Editorial: Lay off our suds, lawmakers
A Michigan lawmaker wants to protect state residents from their own vices — beer, in this case — and while he may have good intentions, the Legislature isn’t the right venue for this particular cause. Personal moral convictions don’t necessarily translate to sound legislation.
State Rep. Tom Hooker, R-Byron Center, introduced a bill last week that would hike the state’s beer tax nearly 250 percent. House leadership has pretty much shut down his hopes, and the legislation shouldn’t get traction. Being a third-term member, Hooker should know better.
His goal isn’t to raise revenue. It’s to influence behavior he finds objectionable: beer drinking.
Hooker is concerned about the effects of alcohol because of his family’s experience. Proceeds from the higher tax would go to substance abuse treatment and rehabilitation.
For the first time since 1966, the bill seeks to increase Michigan’s beer excise tax, to $21.70 from $6.30 per barrel, about a 5-cent increase per 12-ounce can or bottle. Oddly, this bill only targets beer — not the more potent wine or spirits.
The lawmaker, who doesn’t have any co-sponsors, is hoping to start a conversation about alcohol abuse. He’s worried because his mother had to spend time in an orphanage because her parents had alcohol problems.

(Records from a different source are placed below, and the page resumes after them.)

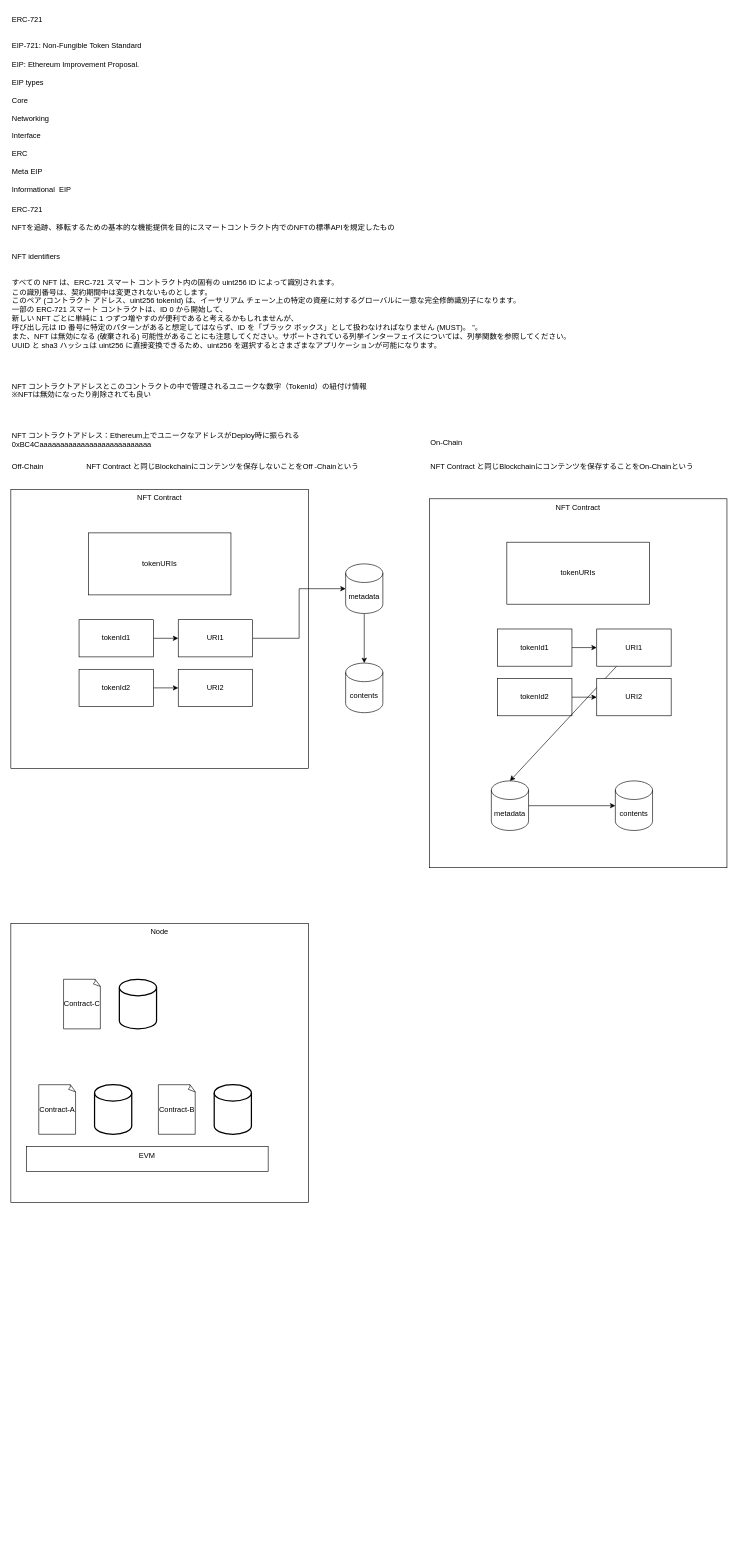
This is nft_contracts.drawio from infinith4/nft-contracts-basic, a draw.io file, before an edit. Source tidied: cells renumbered, new cells numbered last; positions are measured from the earlier drawing's top-left corner, leaving out a move shared by most shapes. Both pictures are drawn from the tidied source at 62%, with x=0, y=0 at pixel (11, 11).
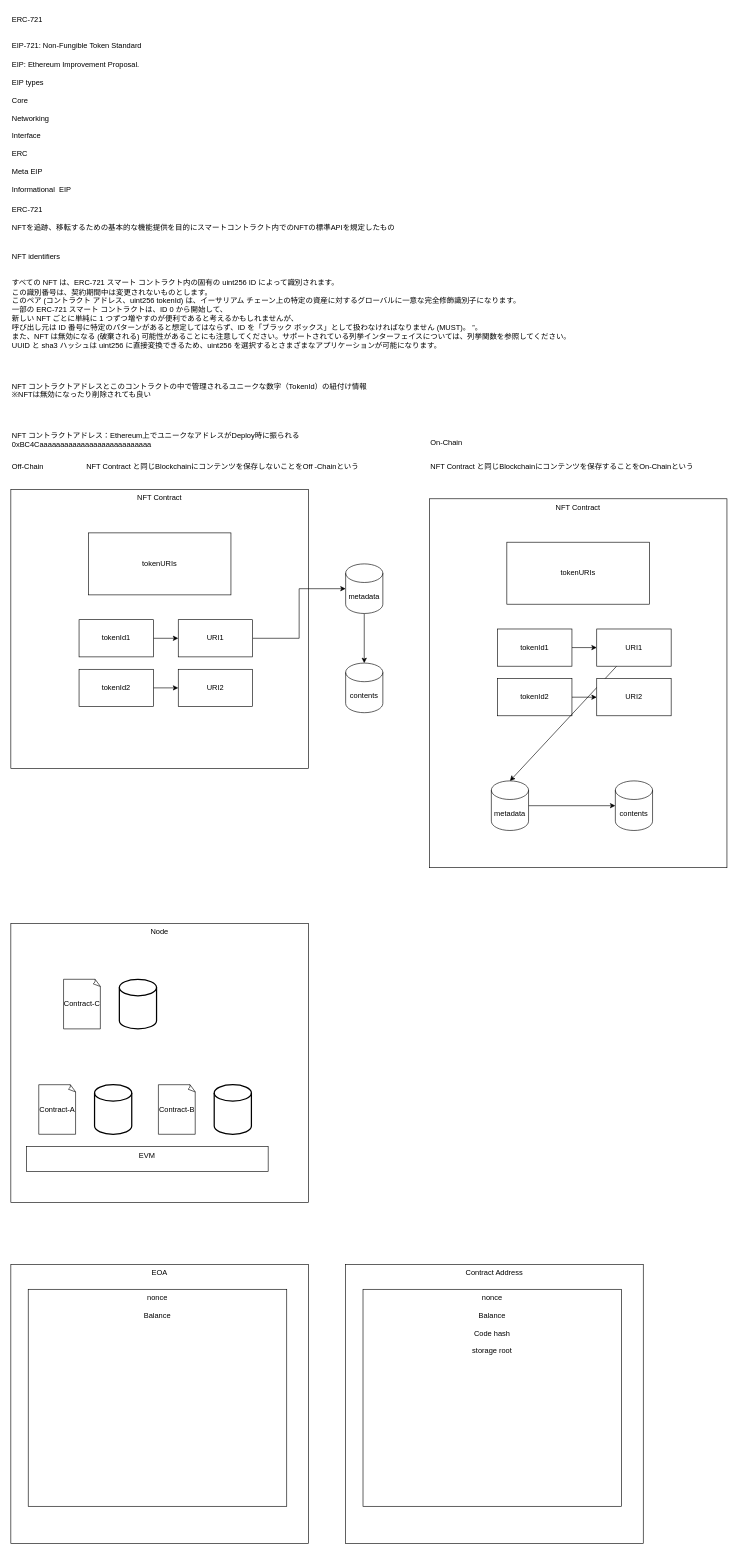
The same diagram, later.

What changed in the source:
```diff
@@
+    <mxCell id="46" value="EOA" style="rounded=0;whiteSpace=wrap;html=1;align=center;verticalAlign=top;" parent="1" vertex="1">
+      <mxGeometry y="2022" width="480" height="450" as="geometry" />
+    </mxCell>
+    <mxCell id="47" value="nonce&lt;br&gt;&lt;br&gt;Balance" style="rounded=0;whiteSpace=wrap;html=1;align=center;verticalAlign=top;" parent="1" vertex="1">
+      <mxGeometry x="28" y="2062" width="417" height="350" as="geometry" />
+    </mxCell>
+    <mxCell id="48" value="Contract Address" style="rounded=0;whiteSpace=wrap;html=1;align=center;verticalAlign=top;" parent="1" vertex="1">
+      <mxGeometry x="540" y="2022" width="480" height="450" as="geometry" />
+    </mxCell>
+    <mxCell id="49" value="nonce&lt;br&gt;&lt;br&gt;Balance&lt;br&gt;&lt;br&gt;Code hash&lt;br&gt;&lt;br&gt;storage root" style="rounded=0;whiteSpace=wrap;html=1;align=center;verticalAlign=top;" parent="1" vertex="1">
+      <mxGeometry x="568" y="2062" width="417" height="350" as="geometry" />
+    </mxCell>
```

Hooker calls his bill a “user tax.”
“If you’re going to use it, the problems that you cause are going to be paid for, and the same with the producers,” he says. “They’re producing a poison that’s causing problems to our systems, to our society, and they should have to pay for it.”
Hooker has made the decision to personally stay away from alcohol and that may be the best for him. But he should leave the rest of Michigan out of it. Not everyone who drinks has a drinking problem.
This is lawmaking at its worst. One lawmaker trying to turn his pet peeve into a law.
As Michigan’s craft beer industry is gaining steam, this is the wrong kind of message for the Legislature to send.
Hooker has said he’s concerned about the state’s growing beer production. For instance, Grand Rapids advertises itself as “Beer City” thanks to the number of new breweries around downtown, some of which have gained national acclaim.
The Michigan Chamber of Commerce came down hard on Hooker’s legislation, pointing out that it would put local businesses that sell beer at a competitive disadvantage with neighboring states.
“As a whole, Michigan’s beer industry contributes $6.6 billion to the state’s economy, employs thousands of people and generates hundreds of millions of dollars in tax revenue,” argues Jim Holcomb, senior vice president for business advocacy and general counsel for the chamber. “This ill-advised tax increase will hurt each and every retailer, distributor, brewery and brewpub in Michigan.”
The proposed beer tax, like most such legislation that grows out of personal moral conviction, is misguided. Lawmakers who are concerned with their constituents’ morality should consider leaving the Legislature and entering the ministry.